DATA FOR PROCESSING START

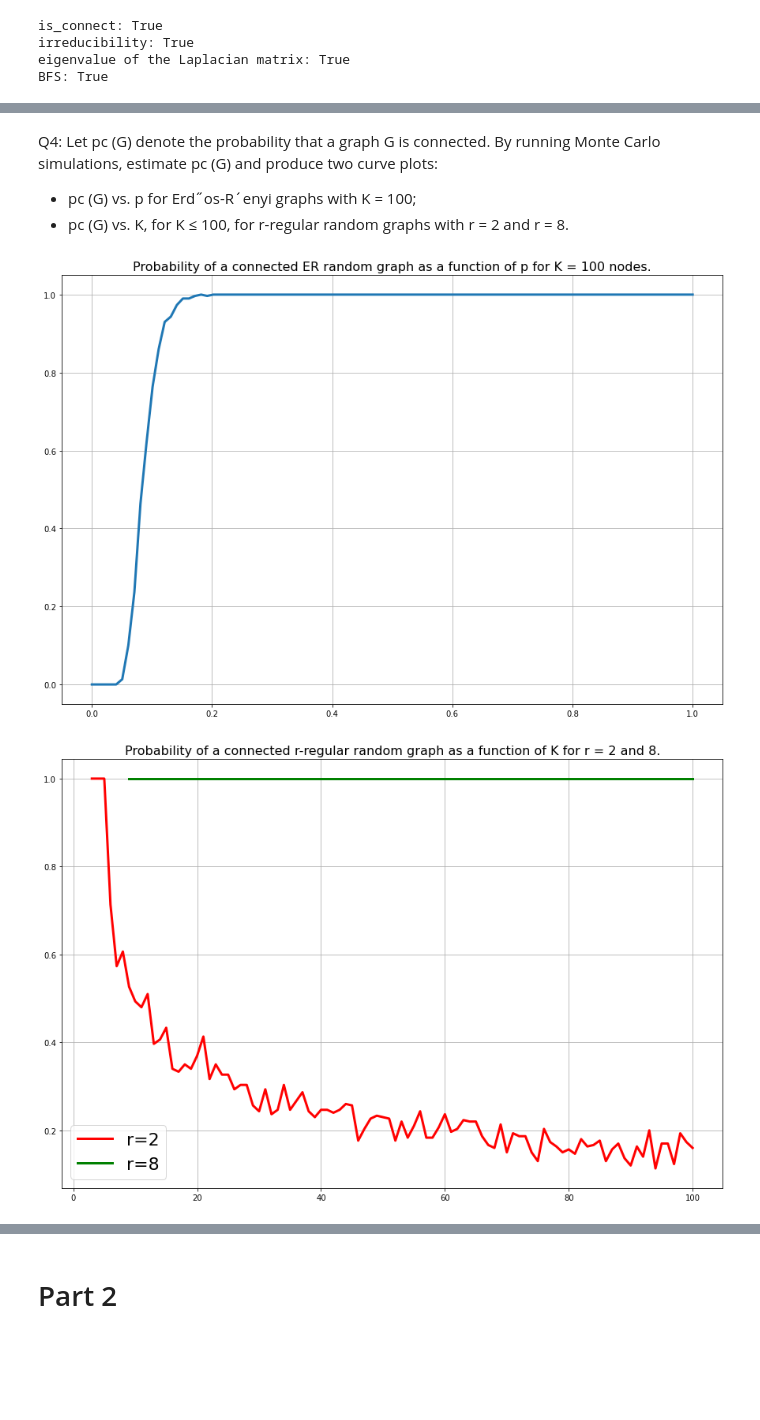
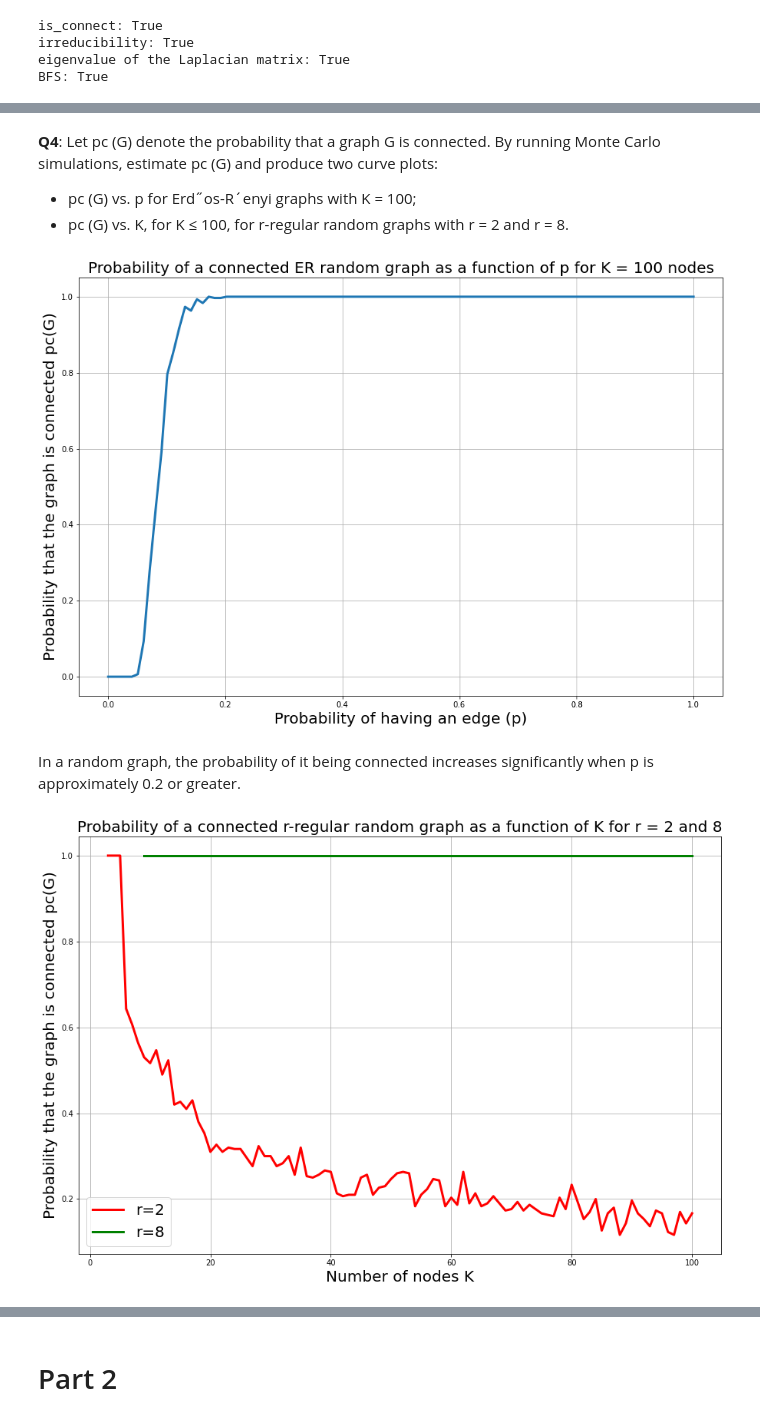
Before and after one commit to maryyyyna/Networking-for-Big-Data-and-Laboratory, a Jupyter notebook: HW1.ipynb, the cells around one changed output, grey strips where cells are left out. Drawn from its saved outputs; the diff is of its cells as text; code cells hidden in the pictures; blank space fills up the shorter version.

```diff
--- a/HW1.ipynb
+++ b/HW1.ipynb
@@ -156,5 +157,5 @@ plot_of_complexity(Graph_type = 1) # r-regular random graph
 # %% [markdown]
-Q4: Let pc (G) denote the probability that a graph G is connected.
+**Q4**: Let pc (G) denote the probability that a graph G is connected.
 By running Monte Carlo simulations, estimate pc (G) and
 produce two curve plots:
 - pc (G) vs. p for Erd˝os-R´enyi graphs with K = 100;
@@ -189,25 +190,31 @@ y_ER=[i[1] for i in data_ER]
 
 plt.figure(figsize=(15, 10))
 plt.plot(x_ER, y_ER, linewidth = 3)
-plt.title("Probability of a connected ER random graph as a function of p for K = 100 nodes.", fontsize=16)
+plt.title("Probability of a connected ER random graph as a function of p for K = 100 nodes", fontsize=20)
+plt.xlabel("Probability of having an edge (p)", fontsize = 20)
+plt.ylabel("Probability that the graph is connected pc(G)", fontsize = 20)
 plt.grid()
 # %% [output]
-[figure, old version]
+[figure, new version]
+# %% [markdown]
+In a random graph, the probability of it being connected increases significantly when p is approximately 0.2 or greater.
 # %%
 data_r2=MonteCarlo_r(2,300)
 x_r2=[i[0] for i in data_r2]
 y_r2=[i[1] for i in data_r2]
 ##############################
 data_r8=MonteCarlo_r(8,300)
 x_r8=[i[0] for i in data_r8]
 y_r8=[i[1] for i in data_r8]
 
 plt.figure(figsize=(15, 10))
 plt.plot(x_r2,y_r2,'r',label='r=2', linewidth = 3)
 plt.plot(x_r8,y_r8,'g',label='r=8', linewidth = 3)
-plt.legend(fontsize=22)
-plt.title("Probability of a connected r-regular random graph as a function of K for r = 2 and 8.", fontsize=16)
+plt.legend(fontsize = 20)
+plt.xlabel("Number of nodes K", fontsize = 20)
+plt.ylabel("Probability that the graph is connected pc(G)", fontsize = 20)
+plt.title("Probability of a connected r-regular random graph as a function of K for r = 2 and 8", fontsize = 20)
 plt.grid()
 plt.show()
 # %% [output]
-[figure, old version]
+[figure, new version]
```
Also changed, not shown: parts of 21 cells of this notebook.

DATA FOR PROCESSING END

* [WHAT IS REQUIRED]: Repeat the data exactly, without the pictures.

* [TASK RESULT]:
Before and after one commit to maryyyyna/Networking-for-Big-Data-and-Laboratory, a Jupyter notebook: HW1.ipynb, the cells around one changed output, grey strips where cells are left out. Drawn from its saved outputs; the diff is of its cells as text; code cells hidden in the pictures; blank space fills up the shorter version.

```diff
--- a/HW1.ipynb
+++ b/HW1.ipynb
@@ -156,5 +157,5 @@ plot_of_complexity(Graph_type = 1) # r-regular random graph
 # %% [markdown]
-Q4: Let pc (G) denote the probability that a graph G is connected.
+**Q4**: Let pc (G) denote the probability that a graph G is connected.
 By running Monte Carlo simulations, estimate pc (G) and
 produce two curve plots:
 - pc (G) vs. p for Erd˝os-R´enyi graphs with K = 100;
@@ -189,25 +190,31 @@ y_ER=[i[1] for i in data_ER]
 
 plt.figure(figsize=(15, 10))
 plt.plot(x_ER, y_ER, linewidth = 3)
-plt.title("Probability of a connected ER random graph as a function of p for K = 100 nodes.", fontsize=16)
+plt.title("Probability of a connected ER random graph as a function of p for K = 100 nodes", fontsize=20)
+plt.xlabel("Probability of having an edge (p)", fontsize = 20)
+plt.ylabel("Probability that the graph is connected pc(G)", fontsize = 20)
 plt.grid()
 # %% [output]
-[figure, old version]
+[figure, new version]
+# %% [markdown]
+In a random graph, the probability of it being connected increases significantly when p is approximately 0.2 or greater.
 # %%
 data_r2=MonteCarlo_r(2,300)
 x_r2=[i[0] for i in data_r2]
 y_r2=[i[1] for i in data_r2]
 ##############################
 data_r8=MonteCarlo_r(8,300)
 x_r8=[i[0] for i in data_r8]
 y_r8=[i[1] for i in data_r8]
 
 plt.figure(figsize=(15, 10))
 plt.plot(x_r2,y_r2,'r',label='r=2', linewidth = 3)
 plt.plot(x_r8,y_r8,'g',label='r=8', linewidth = 3)
-plt.legend(fontsize=22)
-plt.title("Probability of a connected r-regular random graph as a function of K for r = 2 and 8.", fontsize=16)
+plt.legend(fontsize = 20)
+plt.xlabel("Number of nodes K", fontsize = 20)
+plt.ylabel("Probability that the graph is connected pc(G)", fontsize = 20)
+plt.title("Probability of a connected r-regular random graph as a function of K for r = 2 and 8", fontsize = 20)
 plt.grid()
 plt.show()
 # %% [output]
-[figure, old version]
+[figure, new version]
```
Also changed, not shown: parts of 21 cells of this notebook.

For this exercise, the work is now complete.